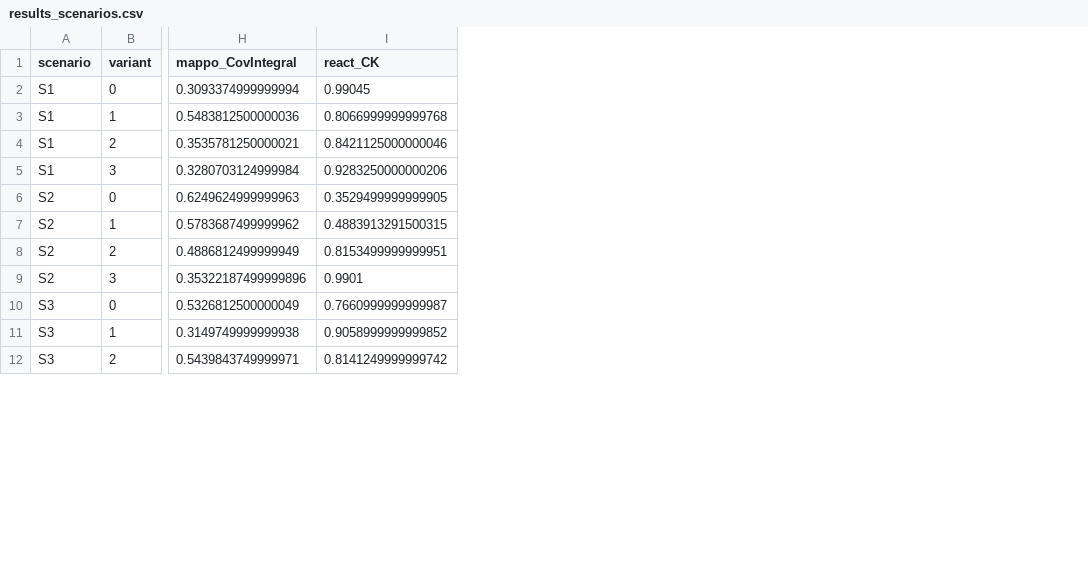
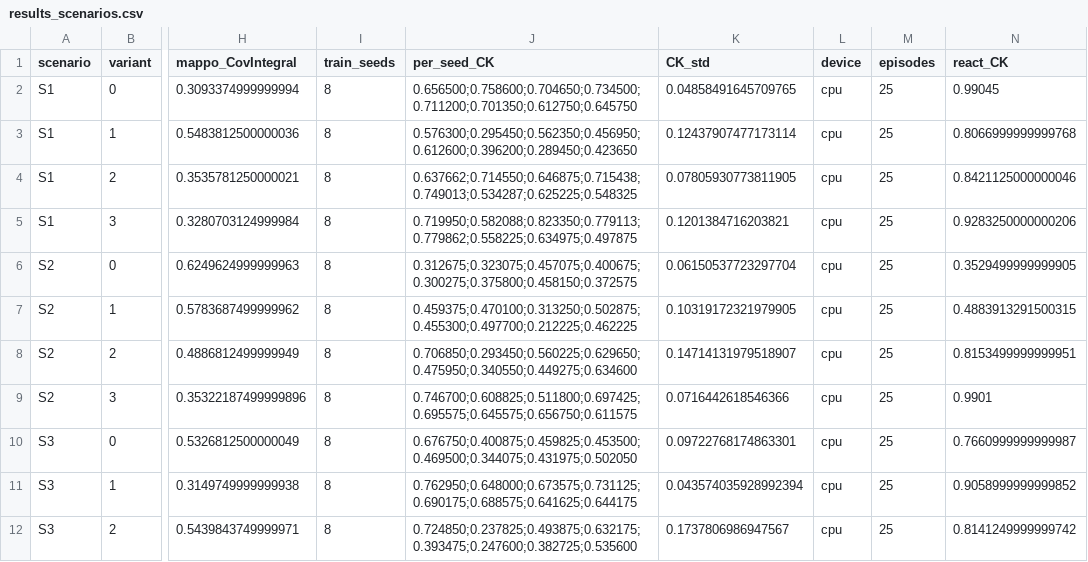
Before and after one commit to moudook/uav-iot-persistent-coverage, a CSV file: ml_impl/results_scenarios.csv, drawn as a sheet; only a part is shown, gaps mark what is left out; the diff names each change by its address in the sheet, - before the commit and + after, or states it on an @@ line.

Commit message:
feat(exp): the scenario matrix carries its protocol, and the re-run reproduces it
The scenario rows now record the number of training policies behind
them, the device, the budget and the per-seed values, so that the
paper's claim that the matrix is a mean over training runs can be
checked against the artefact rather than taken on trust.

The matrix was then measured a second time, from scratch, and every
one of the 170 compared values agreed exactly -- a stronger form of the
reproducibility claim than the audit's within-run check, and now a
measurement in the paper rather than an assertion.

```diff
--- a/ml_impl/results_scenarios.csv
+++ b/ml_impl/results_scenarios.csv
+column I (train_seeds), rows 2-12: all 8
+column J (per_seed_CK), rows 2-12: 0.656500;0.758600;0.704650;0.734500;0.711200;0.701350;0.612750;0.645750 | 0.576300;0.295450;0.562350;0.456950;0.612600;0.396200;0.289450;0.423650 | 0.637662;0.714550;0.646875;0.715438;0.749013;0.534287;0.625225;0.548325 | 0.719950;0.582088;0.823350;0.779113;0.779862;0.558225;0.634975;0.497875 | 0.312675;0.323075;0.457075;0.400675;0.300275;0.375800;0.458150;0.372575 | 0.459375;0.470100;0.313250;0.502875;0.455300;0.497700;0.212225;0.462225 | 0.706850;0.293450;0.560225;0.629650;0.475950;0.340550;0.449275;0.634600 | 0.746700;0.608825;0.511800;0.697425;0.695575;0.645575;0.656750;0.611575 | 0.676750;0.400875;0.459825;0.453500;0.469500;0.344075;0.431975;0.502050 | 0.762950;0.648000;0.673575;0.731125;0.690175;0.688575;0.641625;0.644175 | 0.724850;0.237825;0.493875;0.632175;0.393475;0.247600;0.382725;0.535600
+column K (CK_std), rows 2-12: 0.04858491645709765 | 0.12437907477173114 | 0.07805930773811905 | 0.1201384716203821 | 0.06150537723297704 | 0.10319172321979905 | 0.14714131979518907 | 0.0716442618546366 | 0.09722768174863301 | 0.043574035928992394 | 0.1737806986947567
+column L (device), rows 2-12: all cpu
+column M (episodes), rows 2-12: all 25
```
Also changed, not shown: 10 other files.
--------
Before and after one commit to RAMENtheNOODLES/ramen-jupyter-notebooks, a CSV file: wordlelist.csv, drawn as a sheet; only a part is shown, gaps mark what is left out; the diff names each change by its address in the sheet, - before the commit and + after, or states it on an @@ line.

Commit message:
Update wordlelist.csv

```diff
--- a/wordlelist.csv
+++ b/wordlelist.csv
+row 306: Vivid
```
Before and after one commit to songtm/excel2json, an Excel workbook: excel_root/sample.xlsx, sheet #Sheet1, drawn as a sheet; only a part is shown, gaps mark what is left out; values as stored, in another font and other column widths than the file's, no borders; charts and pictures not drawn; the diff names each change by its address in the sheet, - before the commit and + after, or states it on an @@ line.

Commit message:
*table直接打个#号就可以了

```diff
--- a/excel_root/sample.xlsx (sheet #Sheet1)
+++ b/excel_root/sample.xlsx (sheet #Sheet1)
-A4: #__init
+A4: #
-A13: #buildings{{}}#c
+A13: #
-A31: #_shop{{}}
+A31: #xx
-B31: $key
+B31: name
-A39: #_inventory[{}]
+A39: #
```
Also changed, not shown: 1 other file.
--------
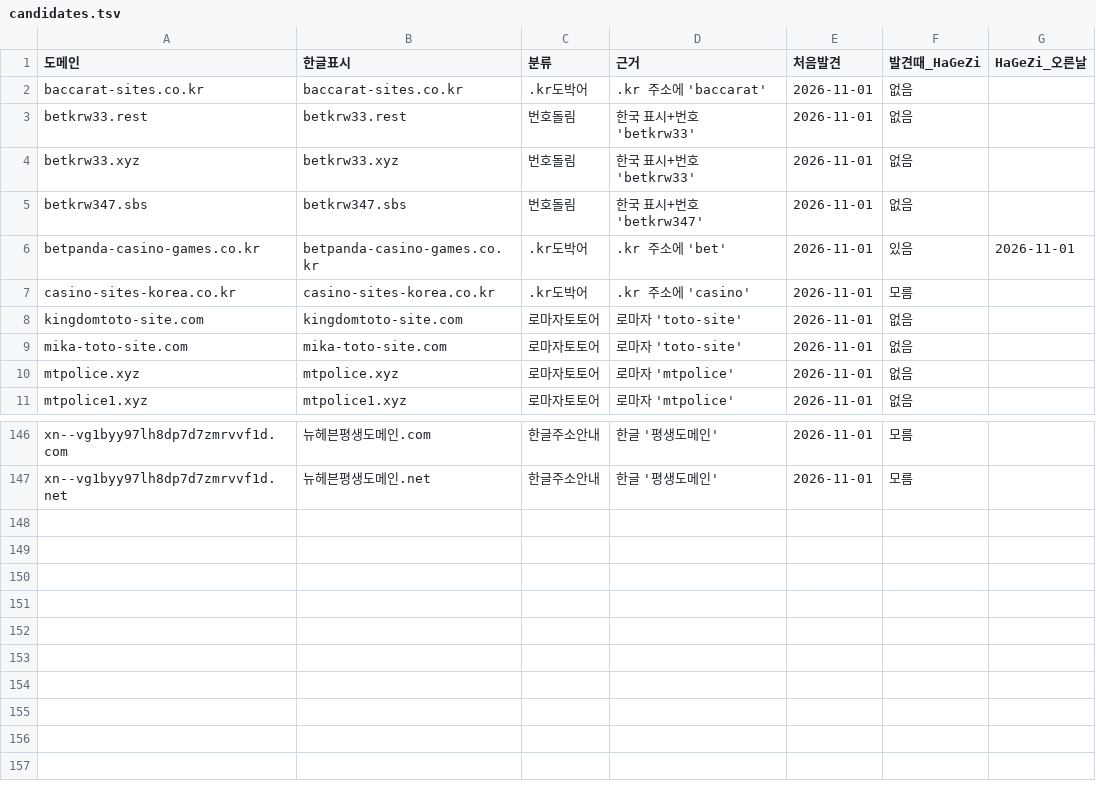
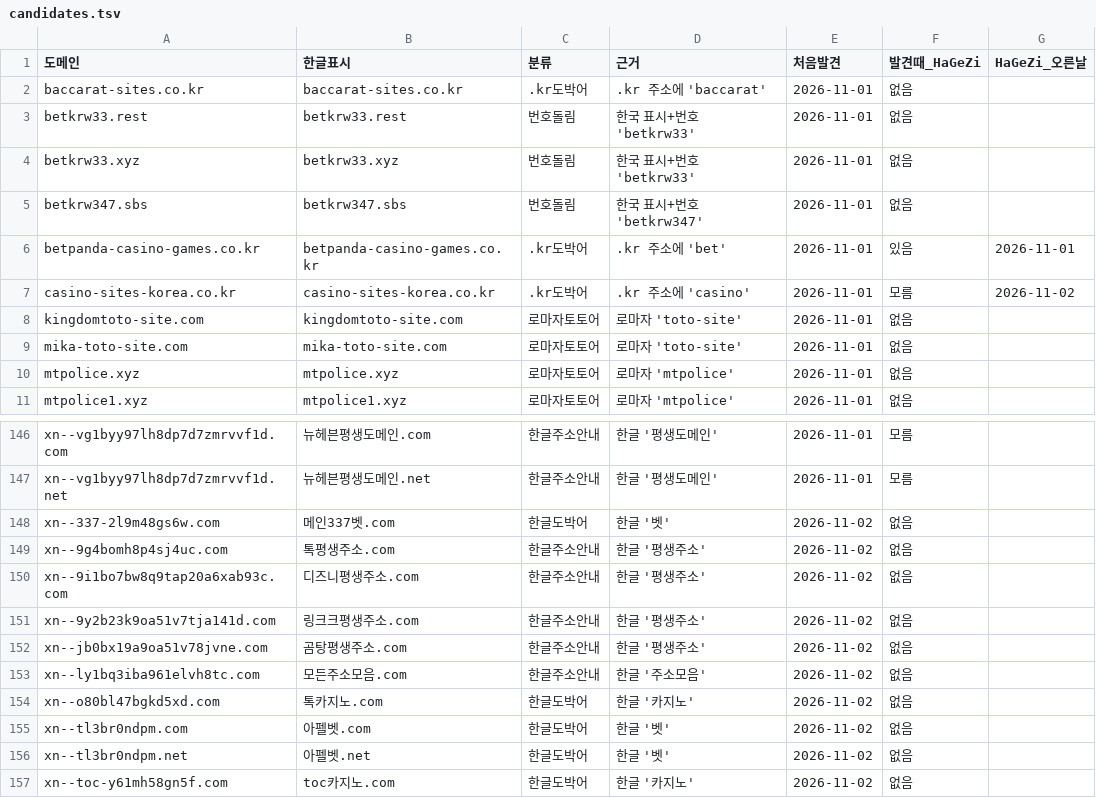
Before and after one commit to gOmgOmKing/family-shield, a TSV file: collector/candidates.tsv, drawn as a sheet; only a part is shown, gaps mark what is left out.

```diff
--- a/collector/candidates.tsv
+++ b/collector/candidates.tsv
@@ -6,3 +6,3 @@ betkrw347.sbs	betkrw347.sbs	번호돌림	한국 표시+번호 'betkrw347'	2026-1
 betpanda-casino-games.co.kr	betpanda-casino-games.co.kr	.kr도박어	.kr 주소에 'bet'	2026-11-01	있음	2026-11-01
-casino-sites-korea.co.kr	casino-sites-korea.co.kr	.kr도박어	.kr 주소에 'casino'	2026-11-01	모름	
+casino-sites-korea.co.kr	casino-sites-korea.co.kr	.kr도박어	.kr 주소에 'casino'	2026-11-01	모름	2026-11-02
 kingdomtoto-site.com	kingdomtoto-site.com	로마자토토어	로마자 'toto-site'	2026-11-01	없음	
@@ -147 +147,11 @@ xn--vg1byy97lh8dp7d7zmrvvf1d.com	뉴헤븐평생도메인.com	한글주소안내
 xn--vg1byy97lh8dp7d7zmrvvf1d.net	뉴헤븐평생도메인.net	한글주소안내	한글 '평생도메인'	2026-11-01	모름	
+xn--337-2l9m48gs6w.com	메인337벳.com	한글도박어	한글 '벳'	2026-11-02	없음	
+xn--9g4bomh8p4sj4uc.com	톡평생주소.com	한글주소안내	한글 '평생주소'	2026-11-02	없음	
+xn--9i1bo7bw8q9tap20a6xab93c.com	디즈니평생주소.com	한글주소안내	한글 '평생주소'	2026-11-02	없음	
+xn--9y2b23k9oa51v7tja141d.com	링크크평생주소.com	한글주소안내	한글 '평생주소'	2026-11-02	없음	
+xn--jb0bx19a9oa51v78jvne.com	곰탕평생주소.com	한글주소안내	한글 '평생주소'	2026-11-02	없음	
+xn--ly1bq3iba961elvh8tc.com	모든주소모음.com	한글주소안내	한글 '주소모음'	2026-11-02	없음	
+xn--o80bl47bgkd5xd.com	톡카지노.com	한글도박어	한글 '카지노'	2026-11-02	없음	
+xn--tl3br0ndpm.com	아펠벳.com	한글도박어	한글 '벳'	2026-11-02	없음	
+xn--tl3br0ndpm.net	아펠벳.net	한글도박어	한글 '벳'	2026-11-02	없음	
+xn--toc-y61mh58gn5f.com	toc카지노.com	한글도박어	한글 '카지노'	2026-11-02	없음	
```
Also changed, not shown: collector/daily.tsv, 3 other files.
--------
» **Try it**: When you reach the line with "to moudook/uav-iot-persistent-coverage, a" in the records above, start writing out lines exactly, and stop once the line with "checked against the" has been written; include nothing else.

» **Written answer**:
Before and after one commit to moudook/uav-iot-persistent-coverage, a CSV file: ml_impl/results_scenarios.csv, drawn as a sheet; only a part is shown, gaps mark what is left out; the diff names each change by its address in the sheet, - before the commit and + after, or states it on an @@ line.

Commit message:
feat(exp): the scenario matrix carries its protocol, and the re-run reproduces it
The scenario rows now record the number of training policies behind
them, the device, the budget and the per-seed values, so that the
paper's claim that the matrix is a mean over training runs can be
checked against the artefact rather than taken on trust.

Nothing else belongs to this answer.